[WHAT THE TASK ASKS]:
Print every line below exactly. Skip the pictures.

[SOURCE MATERIAL]:
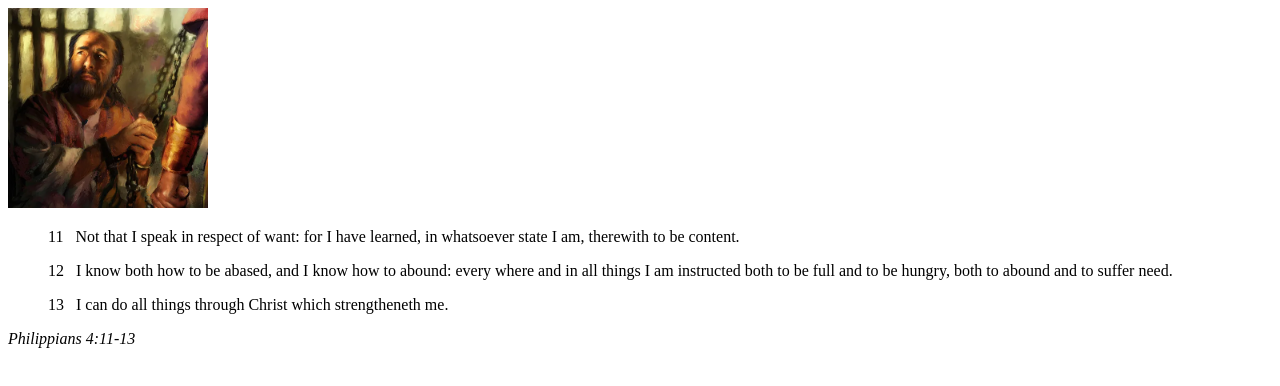
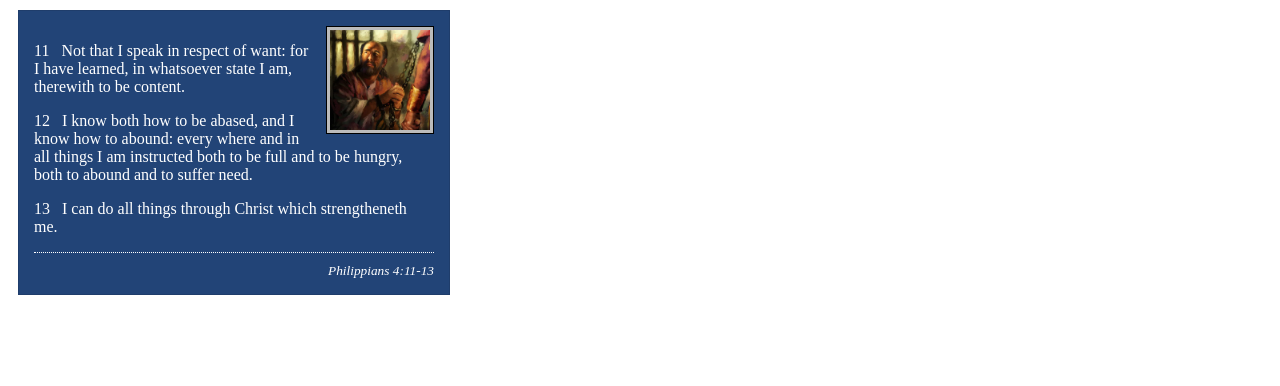
Before and after one commit to Tamuno47/wdd130, a plain HTML site: page week02/box-model.html in a window 1280 px wide. Drawn offline with Linux system fonts and the light colour scheme.

Commit message:
completed code along activity

```diff
--- a/week02/box-model.html
+++ b/week02/box-model.html
@@ -5,6 +5,7 @@
     <meta charset="UTF-8">
     <meta name="viewport" content="width=device-width, initial-scale=1.0">
     <title>Box Model Activity</title>
+    <link rel="stylesheet" href="styles/box-model.css">
 </head>
 
 <body>
--- a/week02/styles/box-model.css
+++ b/week02/styles/box-model.css
@@ -1,15 +1,30 @@
 .callout {
-    /* write declarations here */
+    max-width: 400px;
+    margin: 10px;
+    border: 1px solid rgb(0 0 0/ 0.1);
+    padding: 15px;
+    background-color: #247;
+    color: #fff;
 }
 
 .callout img {
-    /* write declarations here */
+    float: right;
+    margin: 0 0 10px 15px;
+    border: 1px solid #000;
+    padding: 3px;
+    background-color: #bbb;
+    width: 100px;
+    height: auto;
 }
 
 blockquote {
-    /* write declarations here */
+    margin: 0;
 }
 
 cite {
-    /* write declarations here */
+    display: block;
+    border-top: 1px dotted #fff;
+    padding-top: 10px;
+    text-align: right;
+    font-size: smaller;
 }
```
Also changed, not shown: week02/block-vs-inline.html (+3 -3 lines).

[SOLUTION BELOW]:
Before and after one commit to Tamuno47/wdd130, a plain HTML site: page week02/box-model.html in a window 1280 px wide. Drawn offline with Linux system fonts and the light colour scheme.

Commit message:
completed code along activity

```diff
--- a/week02/box-model.html
+++ b/week02/box-model.html
@@ -5,6 +5,7 @@
     <meta charset="UTF-8">
     <meta name="viewport" content="width=device-width, initial-scale=1.0">
     <title>Box Model Activity</title>
+    <link rel="stylesheet" href="styles/box-model.css">
 </head>
 
 <body>
--- a/week02/styles/box-model.css
+++ b/week02/styles/box-model.css
@@ -1,15 +1,30 @@
 .callout {
-    /* write declarations here */
+    max-width: 400px;
+    margin: 10px;
+    border: 1px solid rgb(0 0 0/ 0.1);
+    padding: 15px;
+    background-color: #247;
+    color: #fff;
 }
 
 .callout img {
-    /* write declarations here */
+    float: right;
+    margin: 0 0 10px 15px;
+    border: 1px solid #000;
+    padding: 3px;
+    background-color: #bbb;
+    width: 100px;
+    height: auto;
 }
 
 blockquote {
-    /* write declarations here */
+    margin: 0;
 }
 
 cite {
-    /* write declarations here */
+    display: block;
+    border-top: 1px dotted #fff;
+    padding-top: 10px;
+    text-align: right;
+    font-size: smaller;
 }
```
Also changed, not shown: week02/block-vs-inline.html (+3 -3 lines).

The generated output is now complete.